I’m not certain how long I stood in the shade of the pepper tree, it felt like forever. Deep in thought, I’d lost all track of time. I glanced down at my watch, 4:38, but I knew that couldn’t be right. I looked at my watch again more closely and realized it had stopped. Suddenly I felt a chill pass through me, I was shivering again, the same deep bone rattlers that I’d already experienced three times that morning. Maybe I was coming down with something. I moved out of the shadows and back into the bright sunlight. The effect was immediate. I felt the sun’s heat cover me like a warm blanket. It felt glorious. In a few moments my shivering stopped.
I looked back at the tree. The ground beneath was littered with the remnants of the tiny yellowish summer flowers the California Pepper produces. In the fall and winter the tree would be covered with little rose colored berries that would also find there way to the ground. My mom had never cared for the old tree, she found it much too messy. She had hated the way the driveway and front porch seemed to always be covered with droppings from the tree. It was at that very moment, as thoughts of my mom filled my head, that I heard it. The unmistakable sound of singing. A single voice carried on the wind from some place up the road. I stood there frozen with fear. Although faint, I thought I knew that voice…..
Again I was transported to the California Street of my memories. There I was, 9 years old, sitting with Bobby Holmes in the pepper tree, flinging red pepper berries at Mr. Day’s Basset Hound, Cleo. Cleo made no attempt at retreat, he simply stood by the fence, taking the barrage of berries we rained down on him, barking crazily up at us. In my house my mom was just about to do a little dusting.
Tired of assaulting Cleo, Bobby and I were busy looking for a new target, when all at once my mom began her cleaning, and as she cleaned, she sang. She loved to sing. The front door was open and we could easily hear her. It was the first time Bobby had ever heard her singing. He was in awe. We sat there quietly for several minutes listening. It was beautiful. She had an incredible voice. I remember Bobby turned and looked at me and said, “Wow, Is your mom an opera singer?” before I could answer, he continued, “She must be. She sounds so pretty.” I hadn’t thought of that day in years. She had sounded pretty, so very pretty….

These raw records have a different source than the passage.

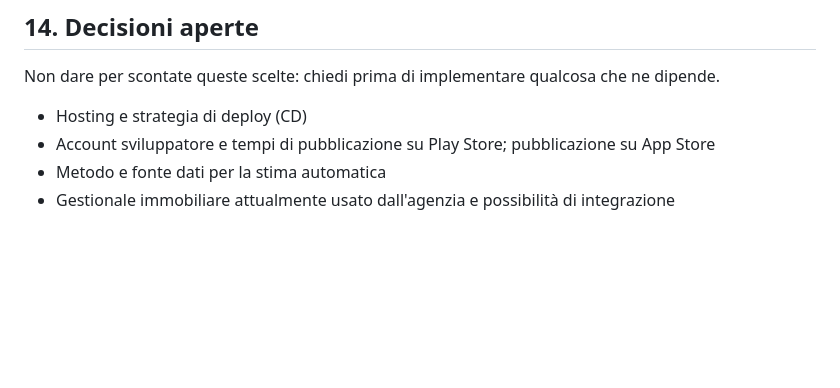
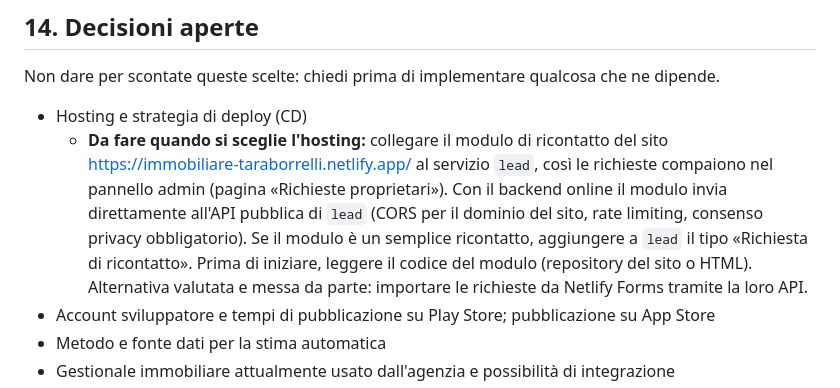
Before and after one commit to BiagioBoccardi/immobiliare-taraborrelli-app, a Markdown page: CLAUDE.md, the part around the change. Rendered like a GitHub page; blank space fills up the shorter version.

Commit message:
docs: note the website form integration to do when hosting is chosen
Co-Authored-By: Claude Opus 5.5 <noreply@anthropic.com>
Claude-Session: https://claude.ai/code/session_01MoaBWmR5S1WBawKQzMgEQ1

```diff
--- a/CLAUDE.md
+++ b/CLAUDE.md
@@ -344,6 +344,7 @@ Elementi esclusi o da adattare: le stelle di valutazione sugli immobili, le date
 Non dare per scontate queste scelte: chiedi prima di implementare qualcosa che ne dipende.
 
 - Hosting e strategia di deploy (CD)
+  - **Da fare quando si sceglie l'hosting:** collegare il modulo di ricontatto del sito https://immobiliare-taraborrelli.netlify.app/ al servizio `lead`, così le richieste compaiono nel pannello admin (pagina «Richieste proprietari»). Con il backend online il modulo invia direttamente all'API pubblica di `lead` (CORS per il dominio del sito, rate limiting, consenso privacy obbligatorio). Se il modulo è un semplice ricontatto, aggiungere a `lead` il tipo «Richiesta di ricontatto». Prima di iniziare, leggere il codice del modulo (repository del sito o HTML). Alternativa valutata e messa da parte: importare le richieste da Netlify Forms tramite la loro API.
 - Account sviluppatore e tempi di pubblicazione su Play Store; pubblicazione su App Store
 - Metodo e fonte dati per la stima automatica
 - Gestionale immobiliare attualmente usato dall'agenzia e possibilità di integrazione
```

I stood in the bright sunshine, eyes closed, listening, lost in the moment. Although I couldn’t quite make out the words, the voice was hers, I was sure of it, but that was impossible! Mom had died nearly twenty years ago in 1991, massive heart attack. How could she possibly be here now? I scrambled for answers. I tried telling myself that her voice was only in my head, a vivid memory replaying itself again and again. That would definitely make more sense, but it just didn’t ring true. The voice was real, I could feel it! I was so confused, I had no idea what was going on, or maybe I did, and just wasn’t ready to admit it.
The singing continued. It seemed to go on forever. I gazed up the road. It looked so inviting, so peaceful. I couldn’t help wondering if my mom was really up there somewhere, or if my mind was just screwing with me. Maybe I was home in bed lost in dreams, or worse, laid up in a hospital ER deep in coma. It was all so confusing. I walked back under the shade of the pepper tree and sat down, resting against its trunk. The rough bark felt good against my back. I continued listening for what felt like hours but was surely only a matter of minutes. I began to feel so at ease. Her song soothing me and somehow making me feel complete. Sitting there I realized that I was no longer questioning the reality of what was happening to me, but was more focused on why it was happening. I was no longer afraid and felt an overpowering urge to follow the road. Without hesitation I got up, took one last look out at Sierra Madre, then began walking up the road…
To be continued Wednesday June 8, 2011